Data extracts –

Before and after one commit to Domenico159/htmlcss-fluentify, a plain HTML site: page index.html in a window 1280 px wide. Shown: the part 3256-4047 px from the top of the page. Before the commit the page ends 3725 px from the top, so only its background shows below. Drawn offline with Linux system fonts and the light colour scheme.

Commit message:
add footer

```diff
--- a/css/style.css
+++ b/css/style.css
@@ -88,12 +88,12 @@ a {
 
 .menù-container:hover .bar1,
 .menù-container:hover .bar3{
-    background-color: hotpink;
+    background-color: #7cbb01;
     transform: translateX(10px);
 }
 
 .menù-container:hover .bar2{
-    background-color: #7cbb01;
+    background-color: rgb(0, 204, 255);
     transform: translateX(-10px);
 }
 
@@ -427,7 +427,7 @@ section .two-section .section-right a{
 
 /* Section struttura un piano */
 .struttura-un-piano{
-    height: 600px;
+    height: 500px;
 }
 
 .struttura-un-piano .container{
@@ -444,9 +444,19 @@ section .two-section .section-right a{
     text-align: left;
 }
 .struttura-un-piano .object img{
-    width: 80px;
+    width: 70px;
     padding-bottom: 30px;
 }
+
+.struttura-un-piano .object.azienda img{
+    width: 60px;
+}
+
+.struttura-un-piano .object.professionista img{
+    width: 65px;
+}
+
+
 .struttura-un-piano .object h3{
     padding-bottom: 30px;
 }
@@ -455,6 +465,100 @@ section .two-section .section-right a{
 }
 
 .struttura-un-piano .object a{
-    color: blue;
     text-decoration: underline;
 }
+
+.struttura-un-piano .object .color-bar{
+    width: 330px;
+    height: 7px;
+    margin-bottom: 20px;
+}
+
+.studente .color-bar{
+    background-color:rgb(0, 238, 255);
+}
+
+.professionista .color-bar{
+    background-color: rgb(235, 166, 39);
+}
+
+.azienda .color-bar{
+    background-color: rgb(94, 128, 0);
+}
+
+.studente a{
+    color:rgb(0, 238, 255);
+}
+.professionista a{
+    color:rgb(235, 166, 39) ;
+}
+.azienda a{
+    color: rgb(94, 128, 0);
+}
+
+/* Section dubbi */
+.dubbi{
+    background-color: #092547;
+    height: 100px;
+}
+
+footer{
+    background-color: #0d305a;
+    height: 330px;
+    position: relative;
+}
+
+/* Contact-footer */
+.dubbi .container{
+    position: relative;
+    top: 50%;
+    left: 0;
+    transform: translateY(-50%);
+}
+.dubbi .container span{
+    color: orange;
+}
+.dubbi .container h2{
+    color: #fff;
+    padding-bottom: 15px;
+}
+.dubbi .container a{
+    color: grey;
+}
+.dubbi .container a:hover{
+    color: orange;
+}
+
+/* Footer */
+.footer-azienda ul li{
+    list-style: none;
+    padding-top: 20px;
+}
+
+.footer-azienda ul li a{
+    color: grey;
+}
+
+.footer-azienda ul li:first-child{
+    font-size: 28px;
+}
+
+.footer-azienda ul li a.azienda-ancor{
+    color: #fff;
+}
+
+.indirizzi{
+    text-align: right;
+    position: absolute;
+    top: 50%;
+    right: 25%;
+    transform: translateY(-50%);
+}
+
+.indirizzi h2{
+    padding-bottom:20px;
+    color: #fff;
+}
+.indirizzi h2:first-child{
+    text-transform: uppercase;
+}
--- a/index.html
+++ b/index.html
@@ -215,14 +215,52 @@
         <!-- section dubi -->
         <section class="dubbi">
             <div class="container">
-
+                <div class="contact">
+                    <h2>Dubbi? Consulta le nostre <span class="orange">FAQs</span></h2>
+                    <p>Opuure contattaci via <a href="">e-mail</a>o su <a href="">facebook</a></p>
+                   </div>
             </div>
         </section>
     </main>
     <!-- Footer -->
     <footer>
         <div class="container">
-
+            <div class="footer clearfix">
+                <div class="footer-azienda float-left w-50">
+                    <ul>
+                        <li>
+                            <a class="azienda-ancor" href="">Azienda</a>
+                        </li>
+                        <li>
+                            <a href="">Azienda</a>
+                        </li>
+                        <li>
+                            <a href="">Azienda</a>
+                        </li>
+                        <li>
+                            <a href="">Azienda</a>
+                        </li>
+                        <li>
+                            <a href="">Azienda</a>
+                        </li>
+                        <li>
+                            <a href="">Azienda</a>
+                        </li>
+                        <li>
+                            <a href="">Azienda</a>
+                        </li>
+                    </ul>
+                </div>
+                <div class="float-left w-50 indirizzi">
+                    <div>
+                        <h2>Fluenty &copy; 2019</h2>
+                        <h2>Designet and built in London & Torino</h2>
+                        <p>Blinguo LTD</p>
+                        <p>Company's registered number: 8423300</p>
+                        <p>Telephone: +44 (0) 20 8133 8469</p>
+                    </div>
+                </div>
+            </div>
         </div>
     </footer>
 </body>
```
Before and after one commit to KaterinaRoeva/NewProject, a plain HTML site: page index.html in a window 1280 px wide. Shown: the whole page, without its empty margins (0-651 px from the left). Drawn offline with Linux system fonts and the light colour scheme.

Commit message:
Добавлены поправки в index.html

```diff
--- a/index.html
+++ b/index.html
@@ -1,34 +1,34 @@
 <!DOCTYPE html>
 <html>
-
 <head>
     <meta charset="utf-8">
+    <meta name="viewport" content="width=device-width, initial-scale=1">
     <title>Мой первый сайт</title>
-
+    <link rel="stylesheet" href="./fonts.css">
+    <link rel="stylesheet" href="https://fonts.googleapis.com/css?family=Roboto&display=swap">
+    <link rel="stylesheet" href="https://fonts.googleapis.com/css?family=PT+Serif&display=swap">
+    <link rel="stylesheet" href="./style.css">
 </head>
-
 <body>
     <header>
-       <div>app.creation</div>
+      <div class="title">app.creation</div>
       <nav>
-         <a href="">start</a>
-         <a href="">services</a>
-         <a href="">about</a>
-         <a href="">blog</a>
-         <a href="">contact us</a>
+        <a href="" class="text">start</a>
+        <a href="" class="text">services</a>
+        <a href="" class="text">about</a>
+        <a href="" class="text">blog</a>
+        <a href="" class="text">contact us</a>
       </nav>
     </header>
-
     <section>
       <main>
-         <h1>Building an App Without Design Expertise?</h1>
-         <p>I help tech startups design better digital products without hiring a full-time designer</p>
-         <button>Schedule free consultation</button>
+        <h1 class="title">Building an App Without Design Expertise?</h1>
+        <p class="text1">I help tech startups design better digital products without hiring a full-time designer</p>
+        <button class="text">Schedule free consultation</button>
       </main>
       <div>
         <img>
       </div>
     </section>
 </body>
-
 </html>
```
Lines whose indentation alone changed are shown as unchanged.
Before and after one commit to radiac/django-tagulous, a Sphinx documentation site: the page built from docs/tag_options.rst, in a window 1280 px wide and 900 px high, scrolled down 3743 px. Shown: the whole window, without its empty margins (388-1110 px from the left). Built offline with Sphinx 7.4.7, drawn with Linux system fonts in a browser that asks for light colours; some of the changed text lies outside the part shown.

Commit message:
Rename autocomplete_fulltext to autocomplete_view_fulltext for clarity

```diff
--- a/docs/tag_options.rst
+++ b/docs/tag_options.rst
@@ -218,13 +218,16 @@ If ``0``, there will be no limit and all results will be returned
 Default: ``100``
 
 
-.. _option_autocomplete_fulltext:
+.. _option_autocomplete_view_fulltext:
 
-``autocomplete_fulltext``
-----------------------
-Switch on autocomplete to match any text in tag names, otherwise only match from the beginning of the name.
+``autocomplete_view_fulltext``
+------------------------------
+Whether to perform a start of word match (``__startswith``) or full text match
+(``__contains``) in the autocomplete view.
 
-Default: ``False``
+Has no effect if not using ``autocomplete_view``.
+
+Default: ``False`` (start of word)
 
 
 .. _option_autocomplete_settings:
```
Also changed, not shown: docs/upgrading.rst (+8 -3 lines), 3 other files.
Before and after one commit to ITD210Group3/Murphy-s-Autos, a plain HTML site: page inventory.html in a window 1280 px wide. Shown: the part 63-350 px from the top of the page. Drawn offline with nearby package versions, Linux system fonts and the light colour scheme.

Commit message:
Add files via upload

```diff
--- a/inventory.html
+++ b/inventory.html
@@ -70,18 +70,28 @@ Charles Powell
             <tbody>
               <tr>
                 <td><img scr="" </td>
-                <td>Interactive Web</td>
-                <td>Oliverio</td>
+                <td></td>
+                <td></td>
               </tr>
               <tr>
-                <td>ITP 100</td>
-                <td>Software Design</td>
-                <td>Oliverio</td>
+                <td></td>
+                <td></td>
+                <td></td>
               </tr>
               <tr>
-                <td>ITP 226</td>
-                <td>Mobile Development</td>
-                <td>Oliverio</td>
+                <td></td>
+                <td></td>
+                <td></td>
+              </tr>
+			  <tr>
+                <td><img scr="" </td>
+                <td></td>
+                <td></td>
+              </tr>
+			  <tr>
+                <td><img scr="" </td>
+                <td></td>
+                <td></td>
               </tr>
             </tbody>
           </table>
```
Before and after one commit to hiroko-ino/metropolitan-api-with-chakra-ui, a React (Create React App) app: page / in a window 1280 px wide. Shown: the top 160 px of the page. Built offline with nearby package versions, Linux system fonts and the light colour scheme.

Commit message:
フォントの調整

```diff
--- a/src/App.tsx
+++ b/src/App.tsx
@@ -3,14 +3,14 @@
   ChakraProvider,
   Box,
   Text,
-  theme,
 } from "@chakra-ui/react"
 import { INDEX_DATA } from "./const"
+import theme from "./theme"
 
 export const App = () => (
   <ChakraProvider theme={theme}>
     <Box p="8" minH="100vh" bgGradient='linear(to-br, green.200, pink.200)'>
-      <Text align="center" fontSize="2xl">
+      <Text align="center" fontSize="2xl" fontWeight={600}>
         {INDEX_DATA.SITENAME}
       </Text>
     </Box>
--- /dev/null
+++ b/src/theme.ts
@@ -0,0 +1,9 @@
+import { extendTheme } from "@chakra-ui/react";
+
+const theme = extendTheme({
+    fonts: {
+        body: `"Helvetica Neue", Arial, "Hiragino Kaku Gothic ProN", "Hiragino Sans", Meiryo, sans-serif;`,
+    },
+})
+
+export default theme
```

Instructions for the task –
Copy all lines from the material that include "height".

Task answer –
-    height: 600px;
+    height: 500px;
+    height: 7px;
+    height: 100px;
+    height: 330px;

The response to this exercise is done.